**Task to complete:** Repeat each entry exactly and drop the pictures.
--*--
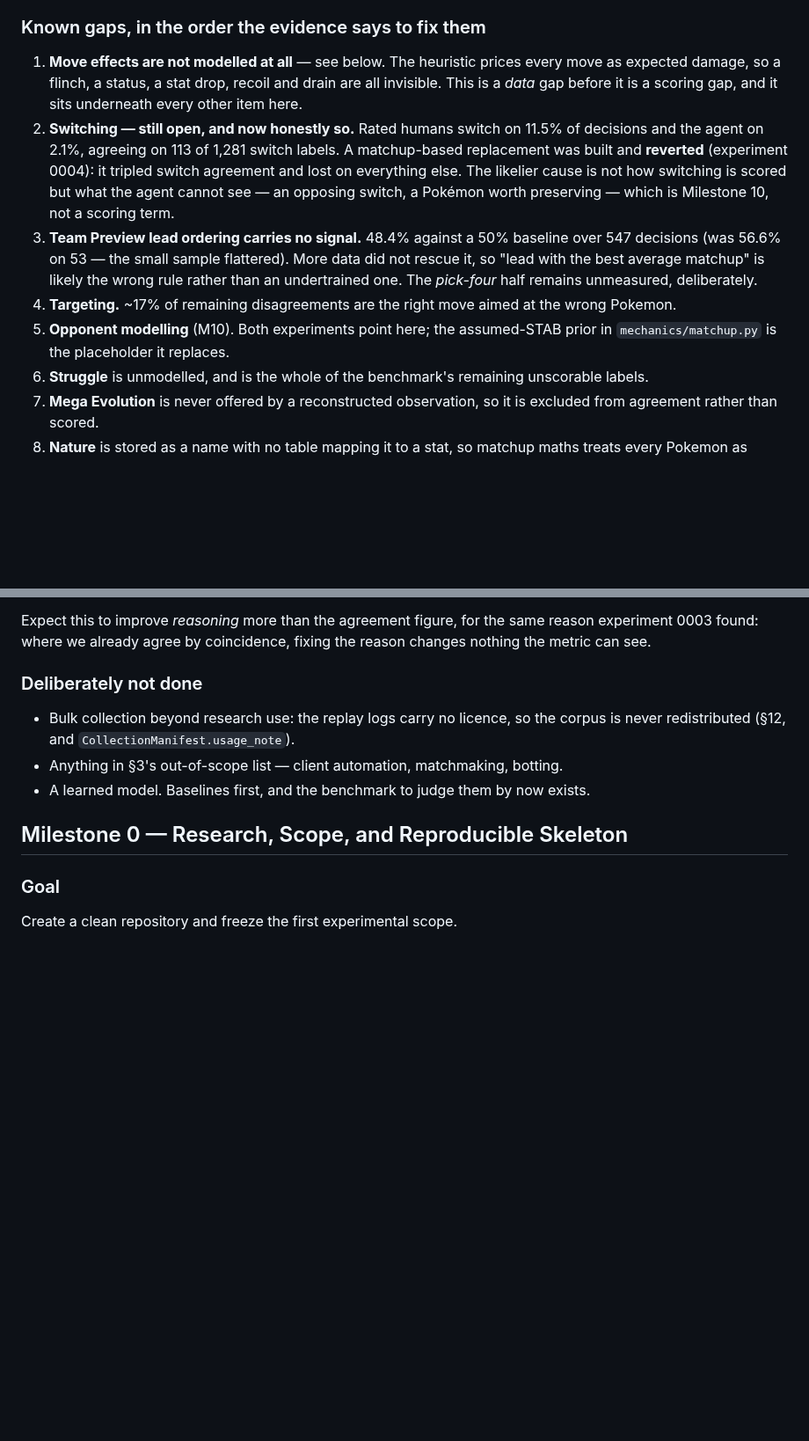
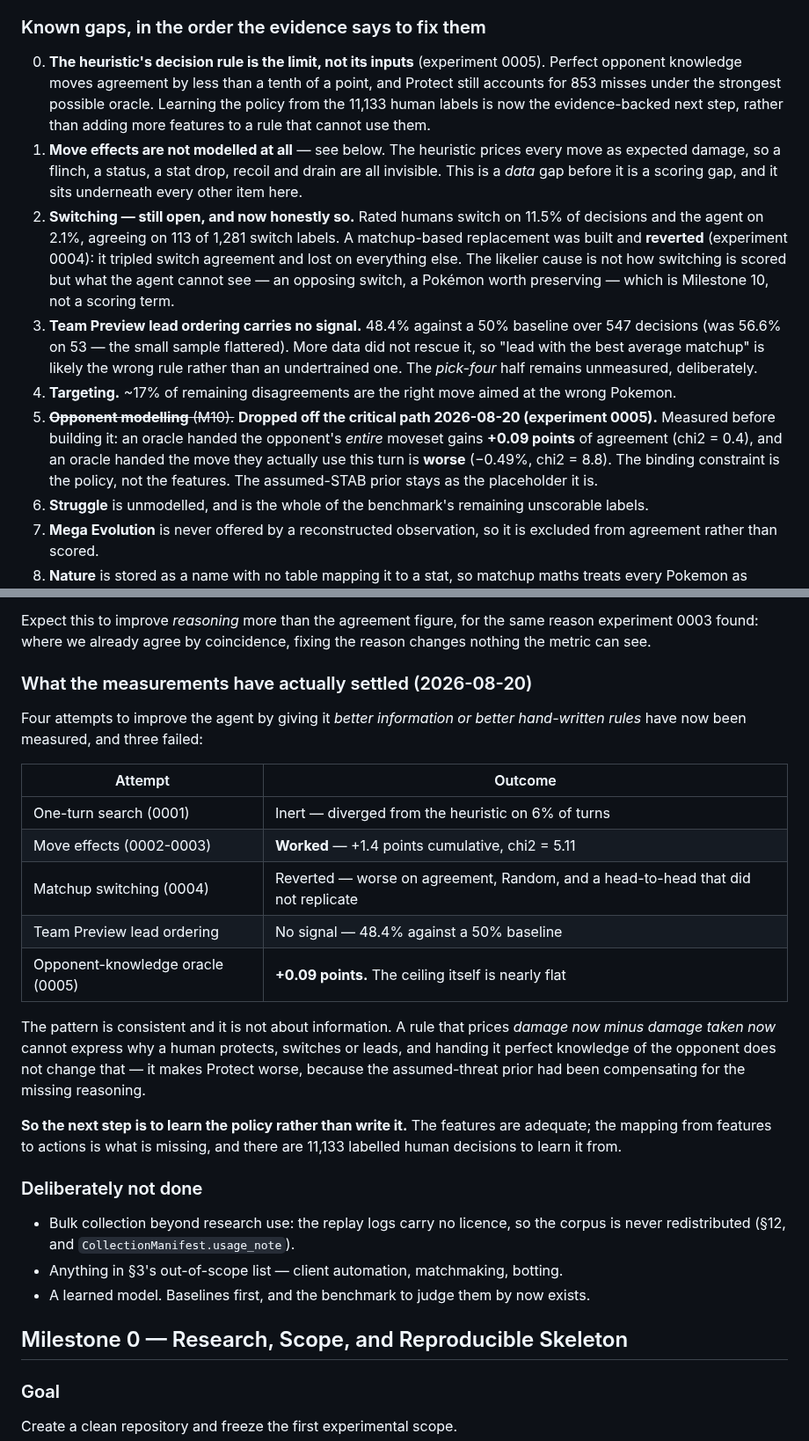
Before and after one commit to tugayapucu/Pokemaster-ai, a Markdown page: PROJECT_PLAN.md, 2 parts joined by grey strips. Shown at 88% size. Drawn GitHub-style; blank space fills up the shorter version.

```diff
--- a/PROJECT_PLAN.md
+++ b/PROJECT_PLAN.md
@@ -381,6 +381,12 @@ The rule that survives is narrower and about power, not arbitration:
 
 ### Known gaps, in the order the evidence says to fix them
 
+0. **The heuristic's decision rule is the limit, not its inputs** (experiment
+   0005). Perfect opponent knowledge moves agreement by less than a tenth of a
+   point, and Protect still accounts for 853 misses under the strongest
+   possible oracle. Learning the policy from the 11,133 human labels is now the
+   evidence-backed next step, rather than adding more features to a rule that
+   cannot use them.
 1. **Move effects are not modelled at all** — see below. The heuristic prices
    every move as expected damage, so a flinch, a status, a stat drop, recoil
    and drain are all invisible. This is a *data* gap before it is a scoring
@@ -399,8 +405,12 @@ The rule that survives is narrower and about power, not arbitration:
    remains unmeasured, deliberately.
 4. **Targeting.** ~17% of remaining disagreements are the right move aimed at
    the wrong Pokemon.
-5. **Opponent modelling** (M10). Both experiments point here; the
-   assumed-STAB prior in `mechanics/matchup.py` is the placeholder it replaces.
+5. ~~**Opponent modelling** (M10).~~ **Dropped off the critical path 2026-08-20
+   (experiment 0005).** Measured before building it: an oracle handed the
+   opponent's *entire* moveset gains **+0.09 points** of agreement (chi2 = 0.4),
+   and an oracle handed the move they actually use this turn is **worse**
+   (−0.49%, chi2 = 8.8). The binding constraint is the policy, not the features.
+   The assumed-STAB prior stays as the placeholder it is.
 6. **Struggle** is unmodelled, and is the whole of the benchmark's remaining
    unscorable labels.
 7. **Mega Evolution** is never offered by a reconstructed observation, so it is
@@ -459,6 +469,22 @@ No individual step cleared significance on its own — drain/recoil 0.64, status
 **A measurement trap worth recording, because it nearly buried the result.** The first attempt at this cumulative figure compared against a baseline that disabled the rider scoring but still inherited the first-turn gate, since that gate lives in `_score_move` rather than in the rider pass. The contaminated baseline read 42.6% and gave chi2 = 2.70 — not significant. Only a genuinely clean baseline showed 42.2% and chi2 = 5.11. When an A/B differs by several changes, it is worth checking that "A" really is A. Fake Out additionally needs its first-turn-out restriction, which the engine enforces at runtime rather than reporting as `disabled` — confirmed by a human in our own data selecting it on turn 2 and getting the failure hint.
 
 Expect this to improve *reasoning* more than the agreement figure, for the same reason experiment 0003 found: where we already agree by coincidence, fixing the reason changes nothing the metric can see.
+
+### What the measurements have actually settled (2026-08-20)
+
+Four attempts to improve the agent by giving it *better information or better hand-written rules* have now been measured, and three failed:
+
+| Attempt | Outcome |
+|---|---|
+| One-turn search (0001) | Inert — diverged from the heuristic on 6% of turns |
+| Move effects (0002-0003) | **Worked** — +1.4 points cumulative, chi2 = 5.11 |
+| Matchup switching (0004) | Reverted — worse on agreement, Random, and a head-to-head that did not replicate |
+| Team Preview lead ordering | No signal — 48.4% against a 50% baseline |
+| Opponent-knowledge oracle (0005) | **+0.09 points.** The ceiling itself is nearly flat |
+
+The pattern is consistent and it is not about information. A rule that prices *damage now minus damage taken now* cannot express why a human protects, switches or leads, and handing it perfect knowledge of the opponent does not change that — it makes Protect worse, because the assumed-threat prior had been compensating for the missing reasoning.
+
+**So the next step is to learn the policy rather than write it.** The features are adequate; the mapping from features to actions is what is missing, and there are 11,133 labelled human decisions to learn it from.
 
 ### Deliberately not done
 
```
Also changed, not shown: docs/experiments/0005-opponent-knowledge-ceiling.md (added, +95 -0 lines).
--*--
**Answer section:**
Before and after one commit to tugayapucu/Pokemaster-ai, a Markdown page: PROJECT_PLAN.md, 2 parts joined by grey strips. Shown at 88% size. Drawn GitHub-style; blank space fills up the shorter version.

```diff
--- a/PROJECT_PLAN.md
+++ b/PROJECT_PLAN.md
@@ -381,6 +381,12 @@ The rule that survives is narrower and about power, not arbitration:
 
 ### Known gaps, in the order the evidence says to fix them
 
+0. **The heuristic's decision rule is the limit, not its inputs** (experiment
+   0005). Perfect opponent knowledge moves agreement by less than a tenth of a
+   point, and Protect still accounts for 853 misses under the strongest
+   possible oracle. Learning the policy from the 11,133 human labels is now the
+   evidence-backed next step, rather than adding more features to a rule that
+   cannot use them.
 1. **Move effects are not modelled at all** — see below. The heuristic prices
    every move as expected damage, so a flinch, a status, a stat drop, recoil
    and drain are all invisible. This is a *data* gap before it is a scoring
@@ -399,8 +405,12 @@ The rule that survives is narrower and about power, not arbitration:
    remains unmeasured, deliberately.
 4. **Targeting.** ~17% of remaining disagreements are the right move aimed at
    the wrong Pokemon.
-5. **Opponent modelling** (M10). Both experiments point here; the
-   assumed-STAB prior in `mechanics/matchup.py` is the placeholder it replaces.
+5. ~~**Opponent modelling** (M10).~~ **Dropped off the critical path 2026-08-20
+   (experiment 0005).** Measured before building it: an oracle handed the
+   opponent's *entire* moveset gains **+0.09 points** of agreement (chi2 = 0.4),
+   and an oracle handed the move they actually use this turn is **worse**
+   (−0.49%, chi2 = 8.8). The binding constraint is the policy, not the features.
+   The assumed-STAB prior stays as the placeholder it is.
 6. **Struggle** is unmodelled, and is the whole of the benchmark's remaining
    unscorable labels.
 7. **Mega Evolution** is never offered by a reconstructed observation, so it is
@@ -459,6 +469,22 @@ No individual step cleared significance on its own — drain/recoil 0.64, status
 **A measurement trap worth recording, because it nearly buried the result.** The first attempt at this cumulative figure compared against a baseline that disabled the rider scoring but still inherited the first-turn gate, since that gate lives in `_score_move` rather than in the rider pass. The contaminated baseline read 42.6% and gave chi2 = 2.70 — not significant. Only a genuinely clean baseline showed 42.2% and chi2 = 5.11. When an A/B differs by several changes, it is worth checking that "A" really is A. Fake Out additionally needs its first-turn-out restriction, which the engine enforces at runtime rather than reporting as `disabled` — confirmed by a human in our own data selecting it on turn 2 and getting the failure hint.
 
 Expect this to improve *reasoning* more than the agreement figure, for the same reason experiment 0003 found: where we already agree by coincidence, fixing the reason changes nothing the metric can see.
+
+### What the measurements have actually settled (2026-08-20)
+
+Four attempts to improve the agent by giving it *better information or better hand-written rules* have now been measured, and three failed:
+
+| Attempt | Outcome |
+|---|---|
+| One-turn search (0001) | Inert — diverged from the heuristic on 6% of turns |
+| Move effects (0002-0003) | **Worked** — +1.4 points cumulative, chi2 = 5.11 |
+| Matchup switching (0004) | Reverted — worse on agreement, Random, and a head-to-head that did not replicate |
+| Team Preview lead ordering | No signal — 48.4% against a 50% baseline |
+| Opponent-knowledge oracle (0005) | **+0.09 points.** The ceiling itself is nearly flat |
+
+The pattern is consistent and it is not about information. A rule that prices *damage now minus damage taken now* cannot express why a human protects, switches or leads, and handing it perfect knowledge of the opponent does not change that — it makes Protect worse, because the assumed-threat prior had been compensating for the missing reasoning.
+
+**So the next step is to learn the policy rather than write it.** The features are adequate; the mapping from features to actions is what is missing, and there are 11,133 labelled human decisions to learn it from.
 
 ### Deliberately not done
 
```
Also changed, not shown: docs/experiments/0005-opponent-knowledge-ceiling.md (added, +95 -0 lines).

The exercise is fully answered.